“The bands are usually of varying stretchiness (resistance), and you use these depending on your fitness (strength) and flexibility levels,” she says.
“They are also light weight (compared to traditional weights) and provide resistance to build strength, or muscle. They can be used creatively to improve flexibility as well as in cardio drills. In addition, they are easy to store and carry for anyone who plans to work out while travelling,” she adds.
Before starting to exercise using a resistance-band, it is important to know that there are a number of different types to pick from.
Resistance bands are made of rubber and come in the form of flat bands, loops or tubes.
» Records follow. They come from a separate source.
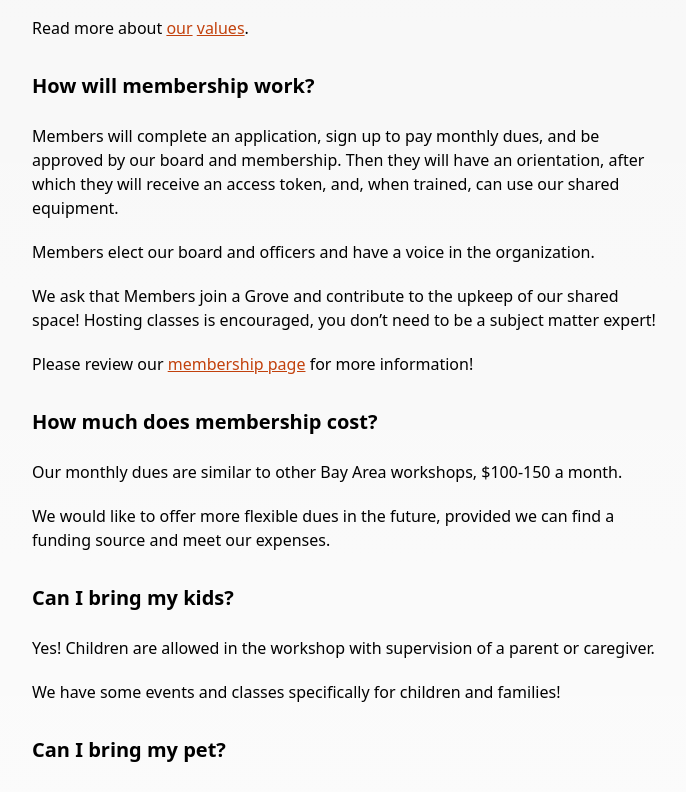
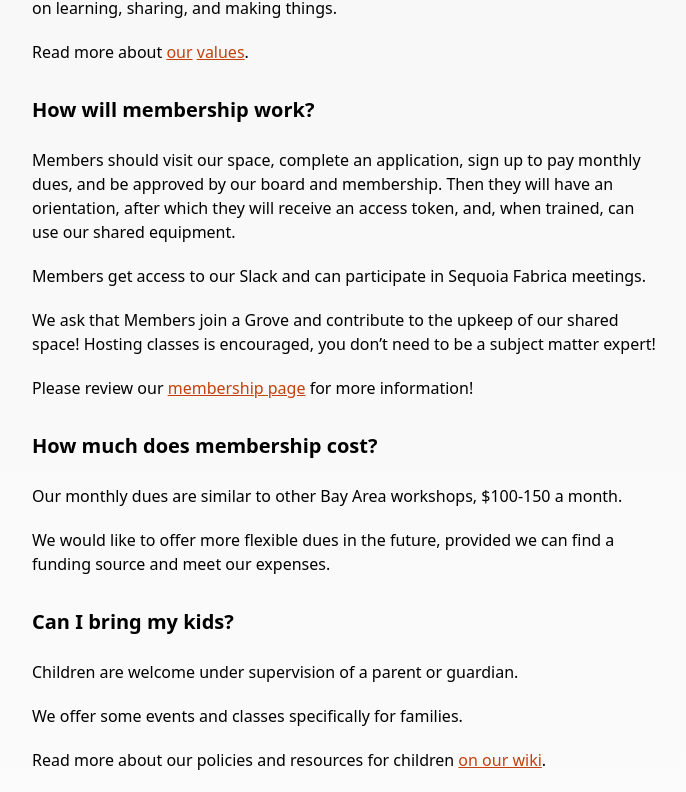
Before and after one commit to Sequoia-Fabrica/sequoia-fabrica-landing-page, a Next.js app: page /docs/faq in a window 1280 px wide. Shown: the part 2100-2892 px from the top of the page, without its empty margins (292-978 px from the left). Built offline with nearby package versions, Linux system fonts and the light colour scheme.

Commit message:
FAQ Updates
Edited for clarity.

```diff
--- a/src/pages/docs/faq.mdx
+++ b/src/pages/docs/faq.mdx
@@ -38,13 +38,13 @@ Woodworking:
 Digital Fabrication:
 * 2x Prusa MK3S 3d printers
 * XTool 55W CO2 laser
-* Maslow CNC
+* Maslow4 CNC
 
 For a full list [see our wiki](https://wiki.sequoiafabrica.org/wiki/Main_Page).
 
-## **Are you a 501(c)(3)?**
+## **Are you a non-profit? 501(c)(3)?**
 
-Yes. The IRS has determined we are a public charity under IRC Section 501(c)(3). Donations are tax-deductable for federal purposes.
+Yes. We're a California Public Benefit Corporation and the IRS has determined we are a public charity under IRC Section 501(c)(3). Donations are tax-deductable for federal purposes.
 
 You can [view our final determination letter here](https://static.miraheze.org/sequoiafabricawiki/8/86/FinalLetter_93-4496044_SEQUOIAFABRICA_01132024_00.pdf).
 
@@ -62,9 +62,9 @@ Read more about [our](https://wiki.sequoiafabrica.org/wiki/Workshop_Norms) [valu
 
 ## How will membership work?
 
-Members will complete an application, sign up to pay monthly dues, and be approved by our board and membership. Then they will have an orientation, after which they will receive an access token, and, when trained, can use our shared equipment.
+Members should visit our space, complete an application, sign up to pay monthly dues, and be approved by our board and membership. Then they will have an orientation, after which they will receive an access token, and, when trained, can use our shared equipment.
 
-Members elect our board and officers and have a voice in the organization.
+Members get access to our Slack and can participate in Sequoia Fabrica meetings.
 
 We ask that Members join a Grove and contribute to the upkeep of our shared space! Hosting classes is encouraged, you don’t need to be a subject matter expert!
 
@@ -78,9 +78,11 @@ We would like to offer more flexible dues in the future, provided we can find a
 
 ## Can I bring my kids?
 
-Yes! Children are allowed in the workshop with supervision of a parent or caregiver.
+Children are welcome under supervision of a parent or guardian.
 
-We have some events and classes specifically for children and families!
+We offer some events and classes specifically for families.
+
+Read more about our policies and resources for children [on our wiki](https://wiki.sequoiafabrica.org/wiki/Saplings).
 
 ## Can I bring my pet?
 
```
“All these are available in the market, you just have to know what you want and where to get it,” says Gathara-Kipowski.
Flat bands are mainly used for rehabilitation of injuries, while loop bands are mainly for training of the leg, hip and gluteus muscles.
There are a number of resistance bands shaped in the form of tubes but the fit tube and clip-tube are the most commonly used. Resistance bands can be used to achieve full body work-outs, the main aim being to strengthen muscles and improve posture.
“They can be used to train various muscles using such moves as the front squat, lateral band walk, bent-over row and the lateral raise, among others,” she says.
Back exercises like the bent-over row, seated row and the pull apart using the resistance band will, for instance, help to strengthen the back. A strong spine lowers chances of back pains while helping to maintain an upright posture.
“Bands can be used to work the whole body. How you use them is what will determine your level of success,” she says.
Buyers can decipher the strength of a resistance band by its colour. Therefore, when purchasing one from the supermarket or sports shop, be informed that black bands have the strongest resistance, while yellow ones are the lightest, and commonly used by people rehabilitating injuries.
Beginners should go for green-coloured bands because they have a manageable tension. Blue and red bands are recommended for fitter people.
Like any other serious exercise regime, always include a warm-up phase before you start using a resistance band and a cool-down session after the session. Avoid rushing through the work-out session.
“A session can be short – even just 10 minutes – or as long as one hour. It depends on what you want to achieve in the work-out and the amount of time you have. But remember, all exercise benefits are cumulative, so even short bursts of exercise are better than none at all and gradually give the same results as long ones.”